Bloch Grzergorz Bernard ,
Il principio empirico di causalitā,
Antonianum, 60/2-3 (1985) p. 478-504
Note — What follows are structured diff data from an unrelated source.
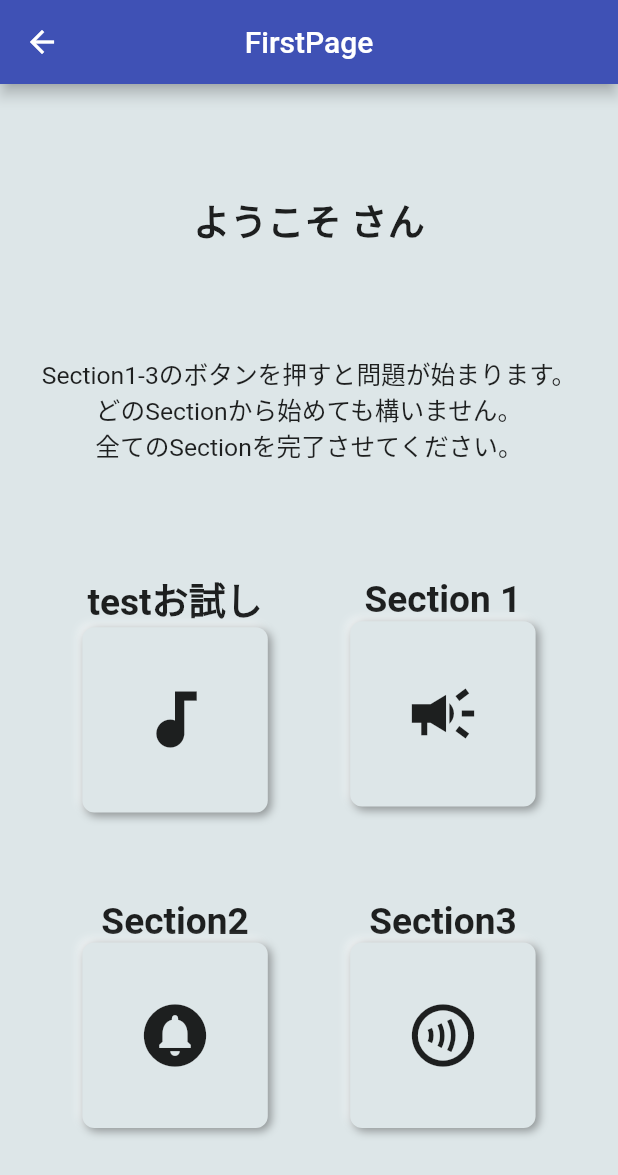
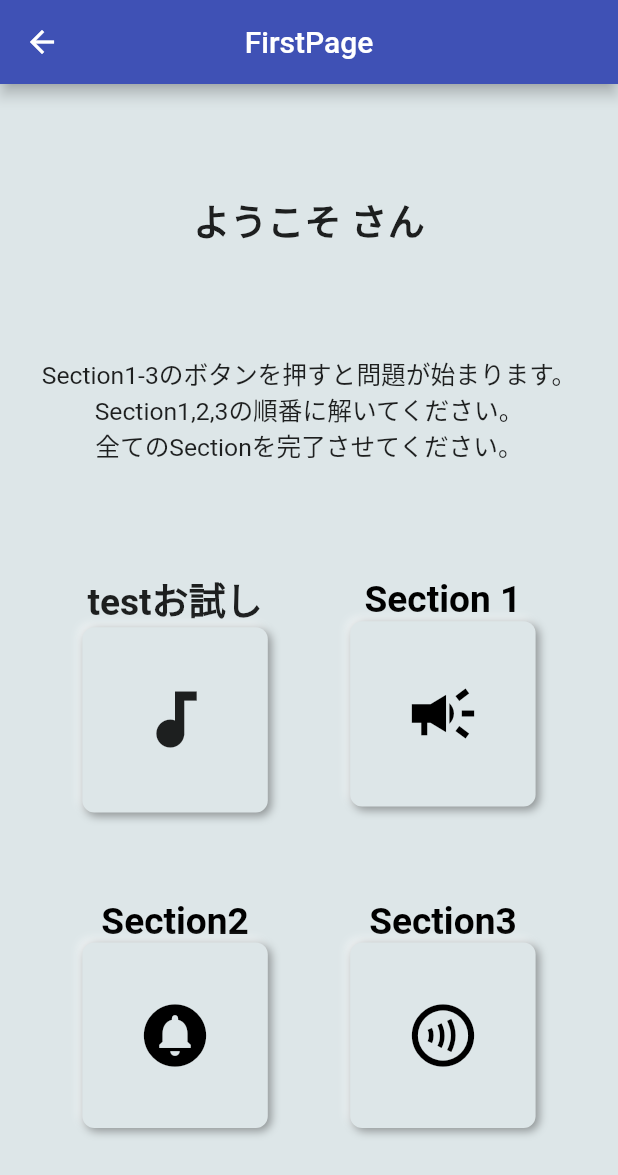
Before and after one commit to redhoshi/music_memo, a Flutter app: the FirstPage screen opened directly with empty values, on a phone screen of 412 x 824 dp. Shown: the top 1175 px of the screen. Run offline on Flutter 3.47's test engine with Material 2 defaults, Android fonts, the phone set to English and light mode, and no system bars; drawn by our look-alikes of flutter_neumorphic; our stand-ins replace animated_text_kit, audioplayers, cached_network_image, cloud_firestore, firebase_core, firebase_storage and 4 more; missing offline and left inert: cloud_firestore_web, firebase_core_web, firebase_storage_web, flutter_overboard, shared_preferences_web; accounts and stored records are empty; Roboto replaces fonts that are missing (RobotoMono).

Commit message:
改良part1

```diff
--- a/lib/first.dart
+++ b/lib/first.dart
@@ -8,25 +8,34 @@ import 'tutorial/tuto.dart';
 
 class FirstPage extends StatefulWidget {
   //const FirstPage({Key? key}) : super(key: key);
-  FirstPage(this.user, this.isEnded1, this.isEnded2, this.isEnded3, this.num);
+  FirstPage(this.user, this.isEnded1, this.isEnded2, this.isEnded3, this.num,
+      this.countPage);
   String user;
   bool isEnded1, isEnded2, isEnded3;
+  List countPage;
   final num;
 
   @override
   State<FirstPage> createState() =>
-      _FirstPageState(user, isEnded1, isEnded2, isEnded3, num);
+      _FirstPageState(user, isEnded1, isEnded2, isEnded3, num, countPage);
 }
 
 class _FirstPageState extends State<FirstPage> {
   _FirstPageState(
-      this.user, this._isEnded1, this._isEnded2, this._isEnded3, this.num);
+    this.user,
+    this._isEnded1,
+    this._isEnded2,
+    this._isEnded3,
+    this.num,
+    this.countPage,
+  );
   String user;
   //ボタンを無効にする
   bool _isEnded1;
   bool _isEnded2;
   bool _isEnded3;
   final num;
+  List countPage;
   //final num = List<int>.generate(3, (i) => i + 0);
   final sound = ['ssound4', 'ssound5', 'ssound6'];
   final question = ['question4', 'question5', 'question6'];
@@ -61,7 +70,7 @@ class _FirstPageState extends State<FirstPage> {
 
           Center(
             child: Text(
-              'Section1-3のボタンを押すと問題が始まります。\nどのSectionから始めても構いません。\n全てのSectionを完了させてください。',
+              'Section1-3のボタンを押すと問題が始まります。\nSection1,2,3の順番に解いてください。\n全てのSectionを完了させてください。',
               textAlign: TextAlign.center,
               style: TextStyle(
                 fontSize: deviceheight * 0.02,
@@ -91,7 +100,8 @@ class _FirstPageState extends State<FirstPage> {
                             Navigator.push(
                                 context,
                                 MaterialPageRoute(
-                                    builder: (context) => TutoPage(user, num)));
+                                    builder: (context) =>
+                                        TutoPage(user, num, countPage)));
                           },
                         )),
                   ]),
@@ -103,18 +113,27 @@ class _FirstPageState extends State<FirstPage> {
                           fontSize: deviceheight * 0.03,
                           fontWeight: FontWeight.bold,
                           fontFamily: 'RobotoMono',
+                          color: countPage.length > 0
+                              ? Colors.green
+                              : Colors.black,
                         ),
                       ),
                       new SizedBox(
                         width: devicewidth * 0.3,
                         height: devicewidth * 0.3,
                         child: NeumorphicFloatingActionButton(
-                          child: Icon(Icons.campaign_sharp, size: 50),
+                          child: Icon(
+                            Icons.campaign_sharp,
+                            size: 50,
+                            color: countPage.length > 0
+                                ? Colors.green
+                                : Colors.black,
+                          ),
                           onPressed: _isEnded1 //trueなら押せなくする
                               ? null
                               : () async {
                                   print('$num');
-                                  // _isEnded1 = true;
+                                  _isEnded1 = true;
                                   await Navigator.push(
                                       context,
                                       MaterialPageRoute(
@@ -125,7 +144,8 @@ class _FirstPageState extends State<FirstPage> {
                                             _isEnded1,
                                             _isEnded2,
                                             _isEnded3,
-                                            num), //sound
+                                            num,
+                                            countPage), //sound
                                       ));
                                 },
                         ),
@@ -148,17 +168,25 @@ class _FirstPageState extends State<FirstPage> {
                         fontSize: deviceheight * 0.03,
                         fontWeight: FontWeight.bold,
                         fontFamily: 'RobotoMono',
+                        color:
+                            countPage.length > 1 ? Colors.green : Colors.black,
                       ),
                     ),
                     new SizedBox(
                       width: devicewidth * 0.3,
                       height: devicewidth * 0.3,
                       child: NeumorphicFloatingActionButton(
-                        child: Icon(Icons.circle_notifications, size: 50),
+                        child: Icon(
+                          Icons.circle_notifications,
+                          size: 50,
+                          color: countPage.length > 1
+                              ? Colors.green
+                              : Colors.black,
+                        ),
                         onPressed: _isEnded2
                             ? null
                             : () {
-                                //  _isEnded2 = true;
+                                _isEnded2 = true;
                                 Navigator.push(
                                     context,
                                     MaterialPageRoute(
@@ -169,7 +197,8 @@ class _FirstPageState extends State<FirstPage> {
                                           _isEnded1,
                                           _isEnded2,
                                           _isEnded3,
-                                          num), //sound
+                                          num,
+                                          countPage), //sound
                                     ));
                               }, //audio
                       ),
@@ -183,17 +212,23 @@ class _FirstPageState extends State<FirstPage> {
                       fontSize: deviceheight * 0.03,
                       fontWeight: FontWeight.bold,
                       fontFamily: 'RobotoMono',
+                      color: countPage.length > 2 ? Colors.green : Colors.black,
                     ),
                   ),
                   new SizedBox(
                     width: devicewidth * 0.3,
                     height: devicewidth * 0.3,
                     child: NeumorphicFloatingActionButton(
-                      child: Icon(Icons.contactless_outlined, size: 50),
+                      child: Icon(
+                        Icons.contactless_outlined,
+                        size: 50,
+                        color:
+                            countPage.length > 2 ? Colors.green : Colors.black,
+                      ),
                       onPressed: _isEnded3
                           ? null
                           : () {
-                              // _isEnded3 = true;
+                              _isEnded3 = true;
                               Navigator.push(
                                   context,
                                   MaterialPageRoute(
@@ -204,7 +239,8 @@ class _FirstPageState extends State<FirstPage> {
                                         _isEnded1,
                                         _isEnded2,
                                         _isEnded3,
-                                        num), //sound
+                                        num,
+                                        countPage), //sound
                                   ));
                             }, //sound3
                     ),
```
Also changed, not shown: lib/Login/login.dart (+52 -1 lines), lib/Login/test.dart (added, +54 -0 lines), lib/correctend/end_page.dart (+33 -6 lines), lib/main.dart (+18 -5 lines), lib/tutorial/tuto.dart (+17 -5 lines), 1 other file.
Summary: The exact sciences, being particular and experimental, and having now become autonomous, are characterised by diversity and specificity with respect to philosophical knowledge. They make use of their own proper experimental method, with which there have to be compatible their concepts, affirmations and principles. An important element of the exact sciences is constituted by the empirical principle of causality. Its essential content refers to the relationship of succession between phenomena, and not to their ontic genesis. The antecedent is considered as cause and the phe- nomenic consequent as effect. The principle of empirical causality is legitimately applicable to all the experimental sciences (e.g. physics, biology etc.). Inasmuch as it is structurally homogeneuos with experimental method, the empirical principle of causality thus adopted makes it possible to avoid many misunderstandings among scientists. It is particularly useful when dealing with questions concerning the origin of life and of man.